Frederic Remington died after an emergency appendectomy led to peritonitis on December 26, 1909. The active man of his youth and prime then weighed nearly 300 pounds. His obesity complicated the anesthesia and the surgery, and chronic appendicitis was cited in the post-mortem examination as an underlying factor in his death. He was buried in Evergreen Cemetery, Canton, New York.

Thanks for stopping by!

Thanks to Wikipedia for the biography.
Photos from Dover Publications
Sculpture photo from Wikipedia


  1. Hi Caroline:

    This is wonderful! I read every word. Have you been to the Gilcrease Museum in Tulsa? We have 18 of Remington’s 22 bronzes! We had a showing of his night paintings and it filled three rooms. There was always a line that ran at least half an hour to see the first painting. Those night painting are stunning.

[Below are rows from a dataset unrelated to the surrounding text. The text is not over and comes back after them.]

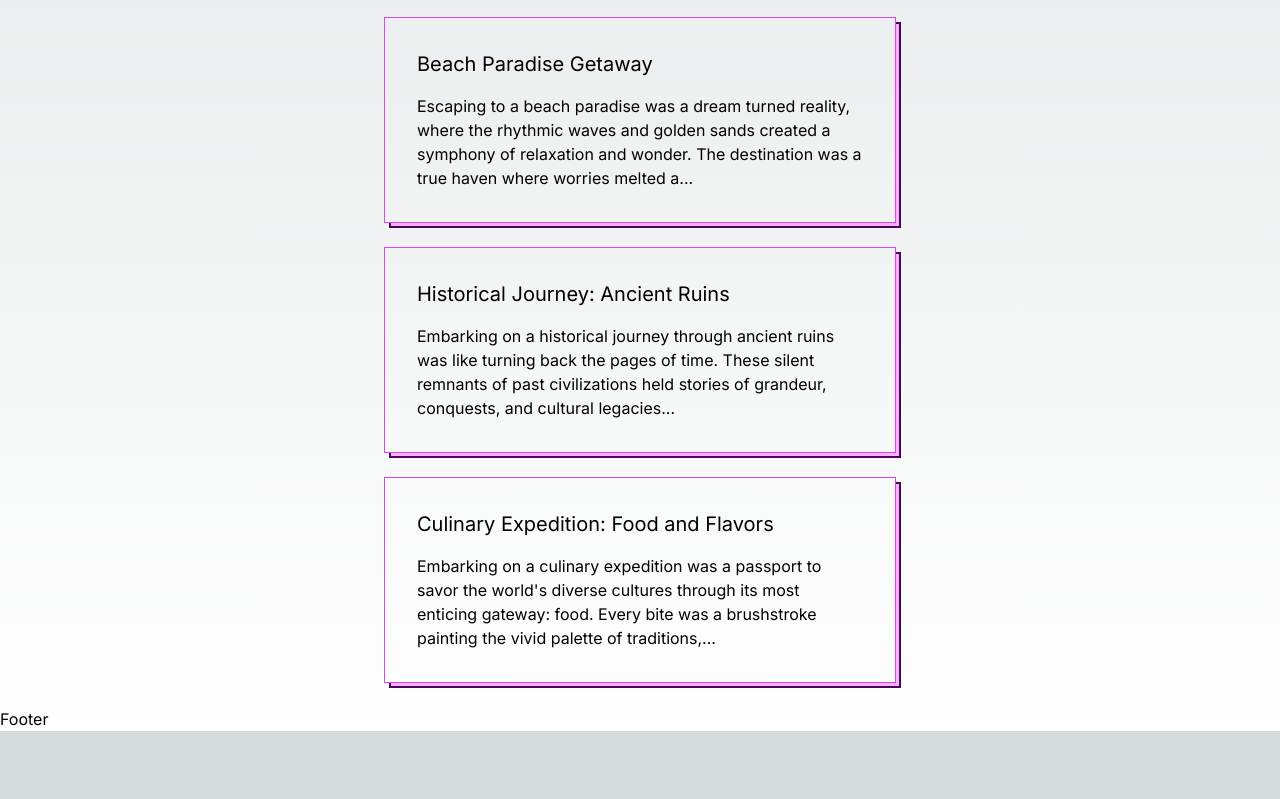
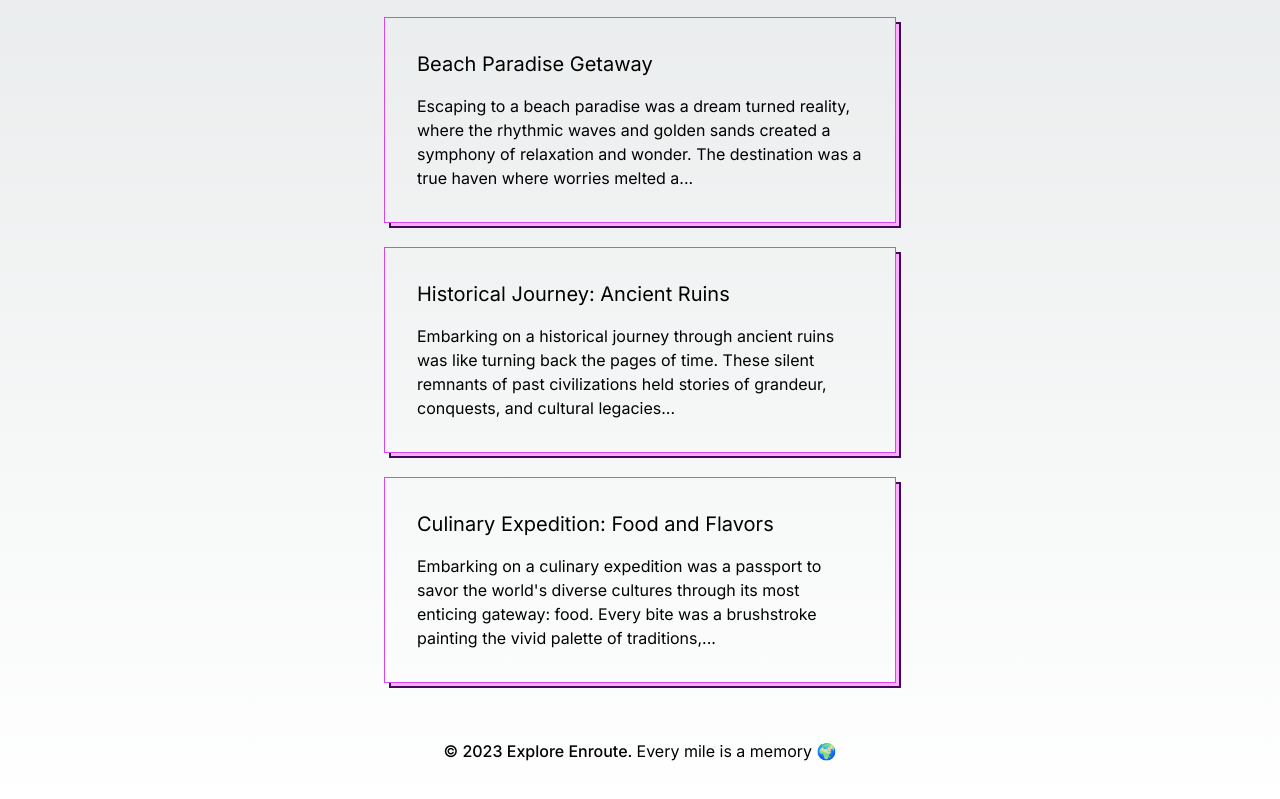
Before and after one commit to adesewa293/explore-enroute, a Next.js app: page / in a window 1280 px wide. Shown: the part 811-1610 px from the top of the page. Before the commit the page ends 1542 px from the top, so only its background shows below. Built offline with nearby package versions, Linux system fonts and the light colour scheme.

Commit message:
add footer

```diff
--- a/src/components/Footer.tsx
+++ b/src/components/Footer.tsx
@@ -1,5 +1,10 @@
 export default function Footer() {
   return (
-    <footer>Footer</footer>
-  )
+    <footer className="mt-8 mb-10">
+      <p className="text-center">
+        <span className="font-medium">&copy; 2023 Explore Enroute. </span>
+        Every mile is a memory &#127757;
+      </p>
+    </footer>
+  );
 }
```
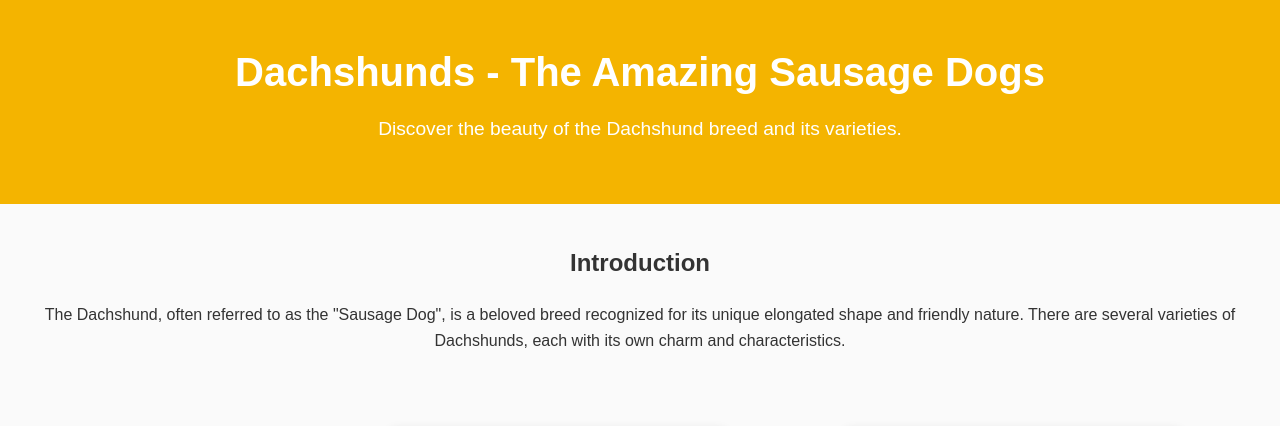
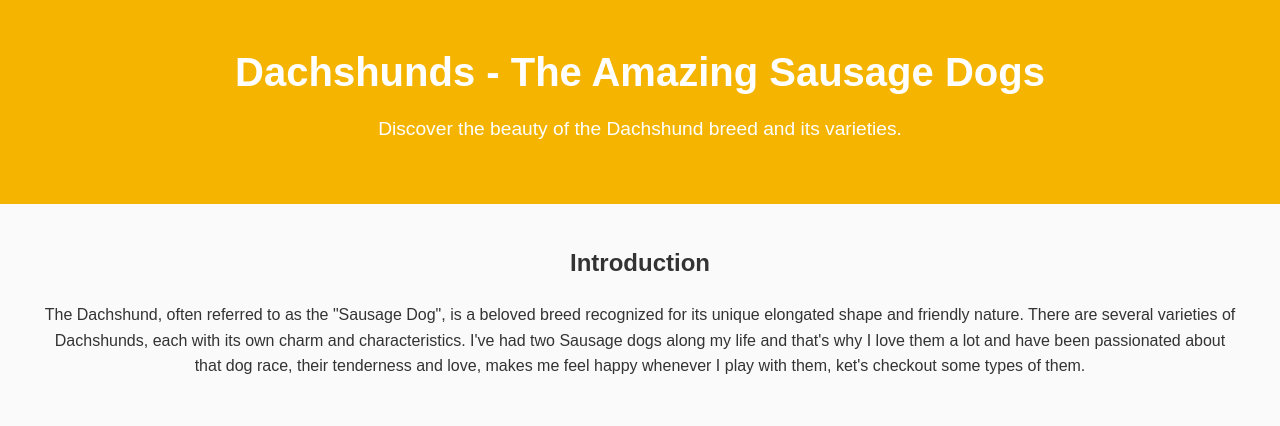
Before and after one commit to FAUSTO238/assig3, a plain HTML site: page index.html in a window 1280 px wide. Shown: the top 426 px of the page. Drawn offline with Linux system fonts and the light colour scheme.

Commit message:
Added mor info

```diff
--- a/index.html
+++ b/index.html
@@ -89,7 +89,10 @@
 
     <section id="intro">
         <h2>Introduction</h2>
-        <p>The Dachshund, often referred to as the "Sausage Dog", is a beloved breed recognized for its unique elongated shape and friendly nature. There are several varieties of Dachshunds, each with its own charm and characteristics.</p>
+        <p>The Dachshund, often referred to as the "Sausage Dog", is a beloved breed recognized for its unique elongated shape and friendly nature. There are several varieties of Dachshunds, each with its own charm and characteristics.
+            I've had two Sausage dogs along my life and that's why I love them a lot and have been passionated about that dog race, their
+            tenderness and love, makes me feel happy whenever I play with them, ket's checkout some types of them.
+        </p>
     </section>
 
     <section id="breeds">
```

You have to see them in person to appreciate the colors and the moonlight. This was a special show which augmented the normal Remington paintings. We also have so many more western artists. It’s amazing.

    BTW: did you know that Harper’s Weekly published bound volumes of the magazine in fine leather bindings? I have one issue and it is almost like new.

    Are you going to work Remington into a story? I’d love to read it. Again: you did a great job with this post. Thanks.


  2. Great post. My Mom was and award winning oil painting. I remember her visiting the museum and talking a lot about her admiration for this work. I agree he was amazing as an artist and whatever else he seemed to want to do. One of our countries greater artists for sure. Thanks for posting this information.

  3. Caroline--what a fabulous artist he was, and also a true red-blooded American. You can spot a Remington Painting or sculpture right away--they are very distinictive.
    I loved all the paintings--looked at each one more than once. You never tire looking at them. He was a great talent.
    Your post was thorough and fascinating...I thoroughly enjoyed it.

  4. Caroline, I love Remington's work. I see Vince must be a fellow OKIE as he mentioned the Gilcrease Museum. It's a wonderful museum, as is the National Cowboy and Western Heritage Museum here in Oklahoma City. They also have quite a few Remington paintings and sculptures--I agree--those night paintings are my favorites. And guess what? I just found out the cover of my new release (Sept. 1) in collaboration with some of the Western Fictioneers writers has a Remington painting on the front! It's called WOLF CREEK Book 1: BLOODY TRAIL. Excellent post, and I loved reading all about him--I always learn something new here!


Thank you for visiting Sweethearts of the West! We are very sad to require comment moderation now due to the actions of a few spam comments. Thank you for your patience.